 Look up their NMLS or real estate broker license number for a good starting point that'll weed out 90% of the scammers.

For NMLS, it's centralized: http://www.nmlsconsumeraccess.org/

Some private/HML type lending, depending on state, will be under the auspices of the state real estate broker licensing entity. So it'll vary by state. A lot of legit HMLs in California are real estate brokers, not licensed lenders, and this is acceptable in California.

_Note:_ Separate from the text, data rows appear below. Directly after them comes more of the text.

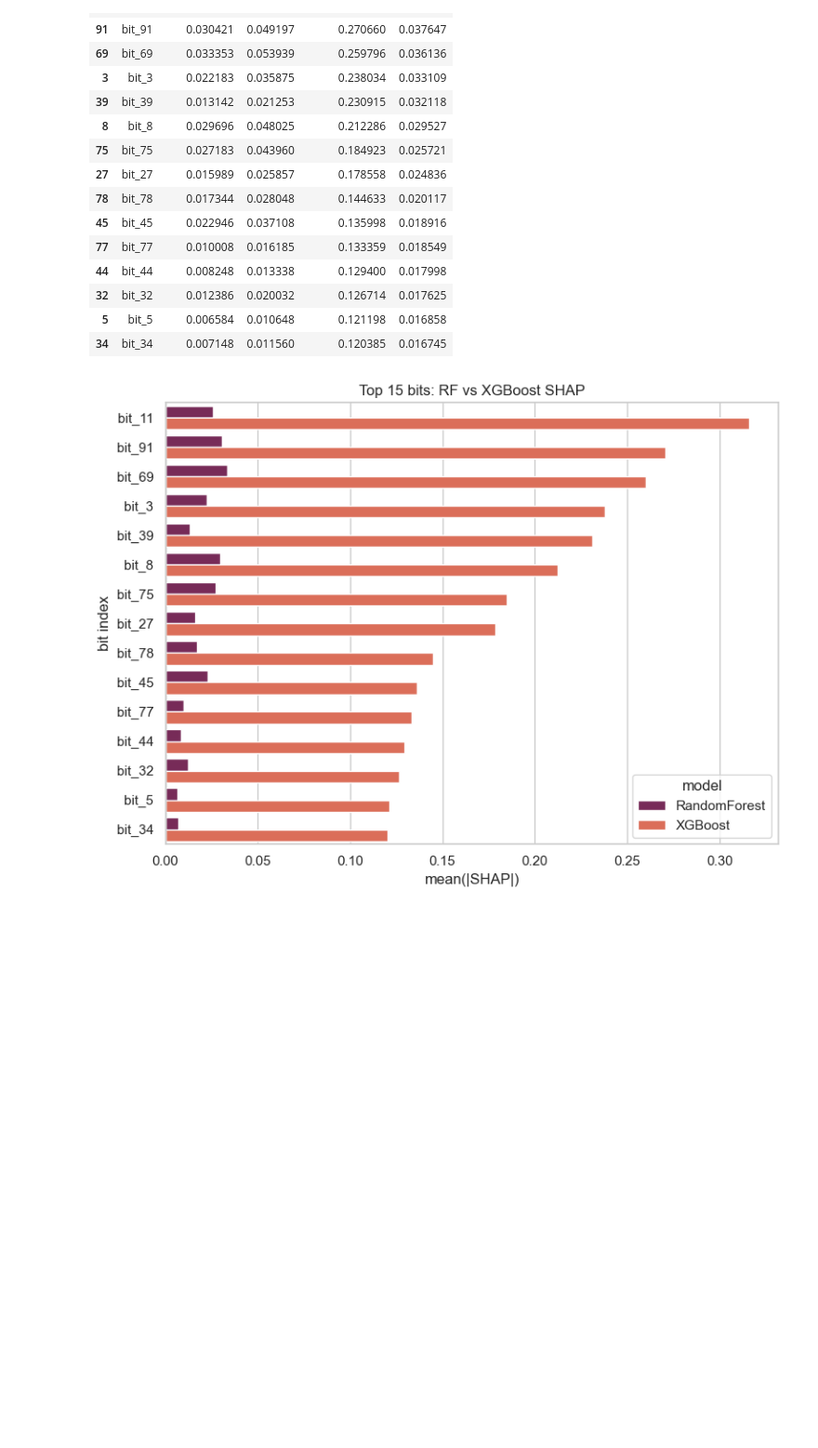
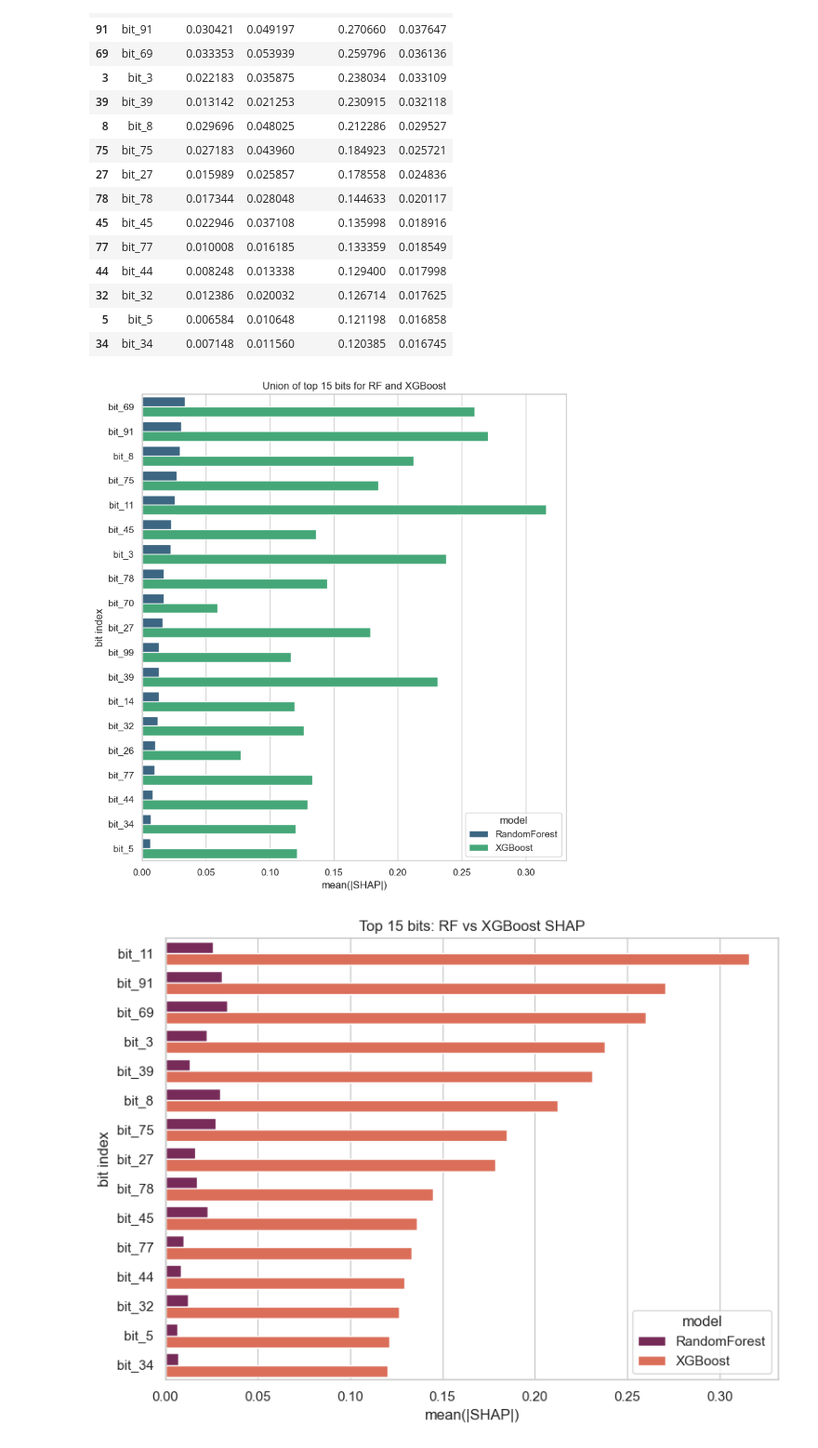
Before and after one commit to lopataa/qspr-qsar-explainability, a Jupyter notebook: qspr/shap_rf_vs_xgboost.ipynb, the cells around one changed output. Shown at 93% size. Drawn from its saved outputs; the diff is of its cells as text; code cells hidden in the pictures; blank space fills up the shorter version.

```diff
--- a/qspr/shap_rf_vs_xgboost.ipynb
+++ b/qspr/shap_rf_vs_xgboost.ipynb
@@ -184,6 +186,30 @@ top_bits[['bit', 'rf_mean_abs', 'rf_rel', 'xgb_mean_abs', 'xgb_rel']]
 | 32 | bit_32 | 0.012386 | 0.020032 | 0.126714 | 0.017625 |
 | 5 | bit_5 | 0.006584 | 0.010648 | 0.121198 | 0.016858 |
 | 34 | bit_34 | 0.007148 | 0.011560 | 0.120385 | 0.016745 |
+# %%
+# Compare top 15 bits per model (union of RF and XGB top lists)
+top15_rf = importance_df.nlargest(15, 'rf_mean_abs')[['bit', 'rf_mean_abs']]
+top15_xgb = importance_df.nlargest(15, 'xgb_mean_abs')[['bit', 'xgb_mean_abs']]
+union_bits = pd.Index(top15_rf['bit']).union(top15_xgb['bit'])
+
+compare_df = importance_df[importance_df['bit'].isin(union_bits)].copy()
+compare_df = compare_df.sort_values(['rf_mean_abs', 'xgb_mean_abs'], ascending=False)
+
+melted = compare_df.melt(id_vars='bit', value_vars=['rf_mean_abs', 'xgb_mean_abs'],
+                         var_name='model', value_name='mean_abs_shap')
+model_labels = {'rf_mean_abs': 'RandomForest', 'xgb_mean_abs': 'XGBoost'}
+melted['model'] = melted['model'].map(model_labels)
+
+plt.figure(figsize=(8, max(6, 0.4 * len(union_bits) + 1)))
+sns.barplot(data=melted, x='mean_abs_shap', y='bit', hue='model', palette='viridis')
+plt.xlabel('mean(|SHAP|)')
+plt.ylabel('bit index')
+plt.title('Union of top 15 bits for RF and XGBoost')
+plt.legend(title='model')
+plt.tight_layout()
+plt.show()
+# %% [output]
+[figure, added]
 # %%
 # Side-by-side mean(|SHAP|) for the most important bits
 plot_df = top_bits.melt(id_vars='bit', value_vars=['rf_mean_abs', 'xgb_mean_abs'],
```
Also changed, not shown: parts of 5 cells of this notebook.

Not having an NMLS or real estate broker license doesn't automatically mean that what they are doing is illegal since there are provisions for one-off mortgage lending by unlicensed individuals (lending your nephew money to finish the garage being a good example), but there's about a 95% certainty that if you're doing it for a living and/or actively putting yourself out there as a mortgage lender of any form (like if they are doing enough volume that they use email templates...), you are supposed to be licensed.

Another flag is anyone asking for up-front fees before you're even in escrow, or fees once in escrow that exceed a normal appraisal cost.

If BOTH of these tests fail -- no license AND up-front fees -- they're almost certainly a scammer. And the only reason I'm writing "almost certainly" instead of "certainly" is because I don't want to waste time on an internet argument with someone who thinks they are the exception because xyz and abc. 

EDIT: Oh, you're in Canada. I have no idea what the norms are in Canada. If you're looking at US real estate, here's a list of foreign national lenders.... Scottsman Guide is 'meh,' but not at all known for illegal activity. 

As a realtor I do not even accept out of town, internet preapproval letters, or lenders from out of town. 

It must be a major name lender or a local mortgage brokers with good reputation. 

Investors?  I need to screen his profile. Where is your bank statement? Credit rpts, crime background report?


Thank you @Chris Mason for your insight.  I really appreciate it.  We are partly looking at US entities to invest/lend in Canada since the exchange rate is so preferable and that since there are still deals to be had in Canada as the market is not as "red hot" as in the US.